Nowadays, achieving maximum throughput means minimizing noise and maximizing interference suppression in the RF path, Linehan elaborated. Three techniques and technologies are often used to do that:

  1. Sector sculpting, or replacing old antennas with new ones designed to maximize energy radiated inside the cell and minimize energy radiated outside the cell.
  2. Multi-beam antennas, which can be a cost effective way to increase the number of sectors at a site, thereby increasing capacity.
  3. HetNets, using a diverse combination of macro and small cells sites to collectively increase both wide area and targeted area coverage. 
Most of these involve, one way or another, investing in new infrastructure. And, operators are heavily investing in their networks--with much of that investment being focused on LTE. In fact, Infonetics recently reported that, during 2014, LTE alone drove worldwide mobile infrastructure revenue up by 10% year-on-year. That's expected to drop between 2014 and 2019, as macrocell mobile deployments are maxed out. 

Another area where mobile operators are experimenting with LTE is broadcast--albeit on a limited basis, as with Verizon and AT&T in the U.S. Some people worry LTE broadcast will favor some customers at the expense of others, potentially violating the FCC's net neutrality principles. 

Phil Goldstein, FierceWireless editor, disagrees; he thinks LTE broadcast just won't be used by operators enough or in a way that violates net neutrality. For example, it's designed to be used in congested parts of the network, where it makes transmissions more efficient rather than less so. 

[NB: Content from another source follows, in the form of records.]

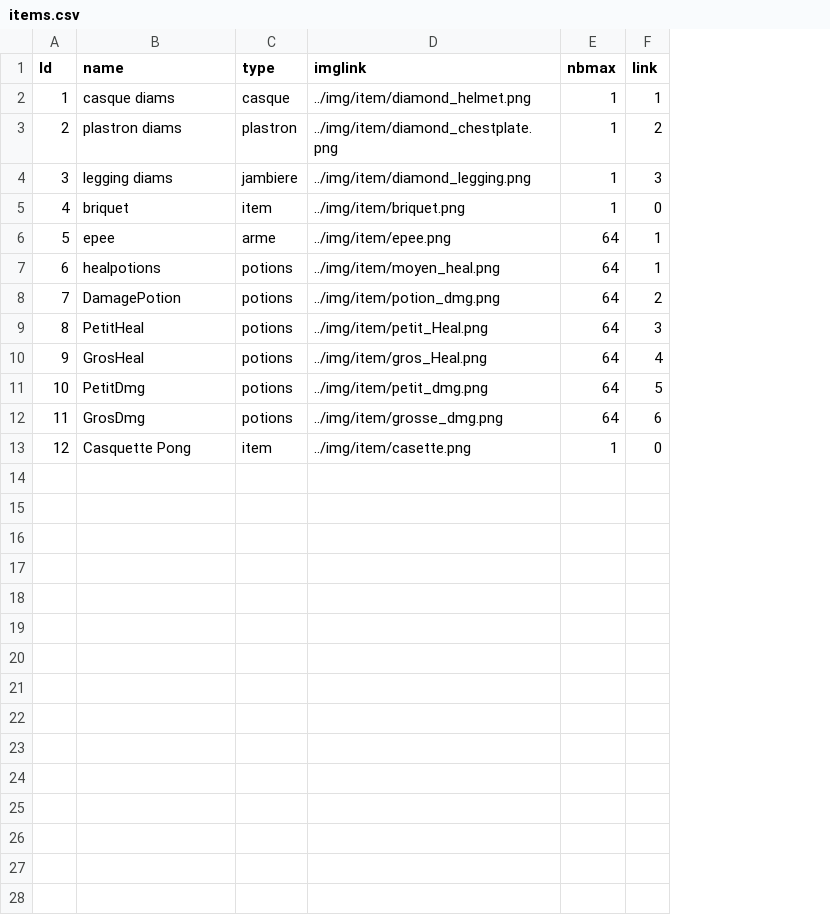
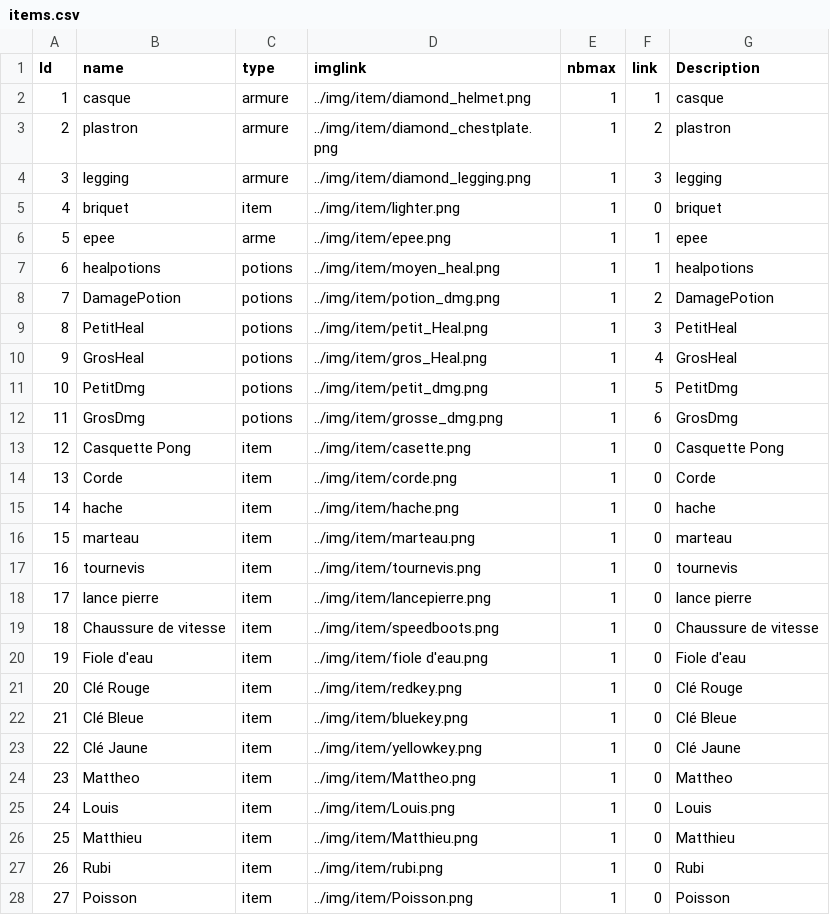
Before and after one commit to SmallishMink34/The-Tale-of-Elma, a CSV file: python/info/items.csv, drawn as a sheet; the diff names each change by its address in the sheet, - before the commit and + after, or states it on an @@ line.

```diff
--- a/python/info/items.csv
+++ b/python/info/items.csv
+column G (Description), rows 2-13: casque | plastron | legging | briquet | epee | healpotions | DamagePotion | PetitHeal | GrosHeal | PetitDmg | GrosDmg | Casquette Pong
-B2 (name): casque diams
+B2 (name): casque
-C2 (type): casque
+C2 (type): armure
-B3 (name): plastron diams
+B3 (name): plastron
-C3 (type): plastron
+C3 (type): armure
-B4 (name): legging diams
+B4 (name): legging
-C4 (type): jambiere
+C4 (type): armure
-D5 (imglink): ../img/item/briquet.png
+D5 (imglink): ../img/item/lighter.png
-E6:E12 (nbmax): 64
+E6:E12 (nbmax): 1
+row 14: 13 | Corde | item | ../img/item/corde.png | 1 | 0 | Corde
+row 15: 14 | hache | item | ../img/item/hache.png | 1 | 0 | hache
+row 16: 15 | marteau | item | ../img/item/marteau.png | 1 | 0 | marteau
+row 17: 16 | tournevis | item | ../img/item/tournevis.png | 1 | 0 | tournevis
+row 18: 17 | lance pierre | item | ../img/item/lancepierre.png | 1 | 0 | lance pierre
+row 19: 18 | Chaussure de vitesse | item | ../img/item/speedboots.png | 1 | 0 | Chaussure de vitesse
+row 20: 19 | Fiole d'eau | item | ../img/item/fiole d'eau.png | 1 | 0 | Fiole d'eau
+row 21: 20 | Clé Rouge | item | ../img/item/redkey.png | 1 | 0 | Clé Rouge
+row 22: 21 | Clé Bleue | item | ../img/item/bluekey.png | 1 | 0 | Clé Bleue
+row 23: 22 | Clé Jaune | item | ../img/item/yellowkey.png | 1 | 0 | Clé Jaune
+row 24: 23 | Mattheo | item | ../img/item/Mattheo.png | 1 | 0 | Mattheo
+row 25: 24 | Louis | item | ../img/item/Louis.png | 1 | 0 | Louis
+row 26: 25 | Matthieu | item | ../img/item/Matthieu.png | 1 | 0 | Matthieu
+row 27: 26 | Rubi | item | ../img/item/rubi.png | 1 | 0 | Rubi
+row 28: 27 | Poisson | item | ../img/item/Poisson.png | 1 | 0 | Poisson
```
Also changed, not shown: 50 other files.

What's the most interesting observation you've made recently about developments in the LTE market?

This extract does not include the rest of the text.